Part of the problem, I think, is that since the end of World War II we have come to think of armed conflict as an aberration. Economic or political crises should be settled diplomatically. After all, nobody is suggesting that the Bundeswehr is going to march into Greece to demand that it give the Germans their money back. Historically, though, this is arguably an unusual state of affairs. Bismarck famously said that war was the continuation of diplomacy by other means and the idea that disputes between nations should be settled militarily is much older than the concepts of the United Nations and the International Criminal Court. Arguably, our modern notions that history is not about battles are about to be set aside. It is interesting to see the difficulty that the international community has in trying to discuss the future of Ukraine whilst carefully ignoring the reality that that future has already been decided by the presence of Russian tanks on Ukrainian soil.

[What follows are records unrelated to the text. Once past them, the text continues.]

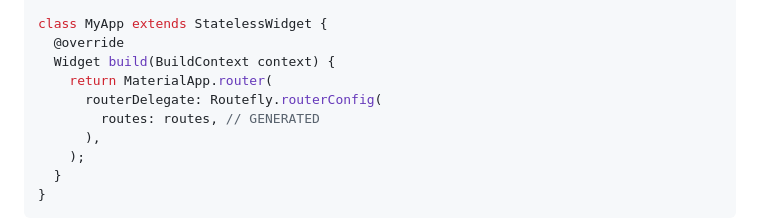
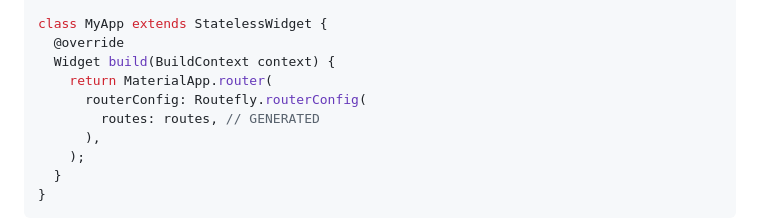
Before and after one commit to Flutterando/routefly, a Markdown page: README.md, the part around the change. GitHub-like rendering.

```diff
--- a/README.md
+++ b/README.md
@@ -28,7 +28,7 @@ class MyApp extends StatelessWidget {
   @override
   Widget build(BuildContext context) {
     return MaterialApp.router(
-      routerDelegate: Routefly.routerConfig(
+      routerConfig: Routefly.routerConfig(
         routes: routes, // GENERATED
       ),
     );
```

This does not explain, though, why Britain invaded Buenos Aires at a time when the principal conflict in the area was between the Argentinian people and their Spanish rulers. Nor does it explain the intervention of the British Navy in a conflict between the rulers of Sarawak and a tribe of marauding Sea Dyaks. To a degree, of course, the British were taking advantage of a period of uncertainty in order to strengthen their political and military position. I think, though, that this does not imply that these were calculated moves. There is a lot of truth in the aphorism that the British Empire was acquired mostly in moments of absentmindedness.

When there is cultural or political conflict, there is a tendency for people to resolve the situation with force. Violence is often a response to political or economic upheavals, even when the violence does not in any way address the factors that created it. Thus, there is a clear correlation between economic conditions and the number of lynchings in the southern states of America, although those lynched were more likely to be accused of a sexual crime or a lack of respect rather than anything related to the economy.

It seems, perhaps, that my teachers were at least partly right. History can be taught as a series of military conflicts. However, I do not think that it makes sense to see military achievements as shaping the course of history. Rather, it is that periods of great change are punctuated by military adventures. Waterloo, for example, did not initiate the end of a revolutionary era and bring peace to Europe. After decades of war, Europe was ready for peace and the Great Powers had united to end revolution. The military defeat of Napoleon was an inevitable consequence of social and political change at the beginning of the 19th century: the changes that followed 1815 were not caused by Napoleon's defeat but were the product of the movements that had destroyed him. History can only be understood by looking at social and economic changes, but to pretend that these are not accompanied by violence and conflict is to ignore reality. War is the punctuation of history and to teach the history of an era without teaching about the military campaigns that took place at the time is to present the student with a book in which sentences and paragraphs are run together.

I do not want to spend my life writing about war, but I'm fascinated by the drama of periods of radical change in history and the clashes between different ways of looking at the world. It is not inevitable that writing about these issues will always mean writing about battles, but I suspect that I haven't seen the last of war in my stories. Fortunately, armed conflict, however terrible in reality, can always be turned to good account in fiction. As pedagogical fashions change, I hope that it might also find its way back into the teaching of history.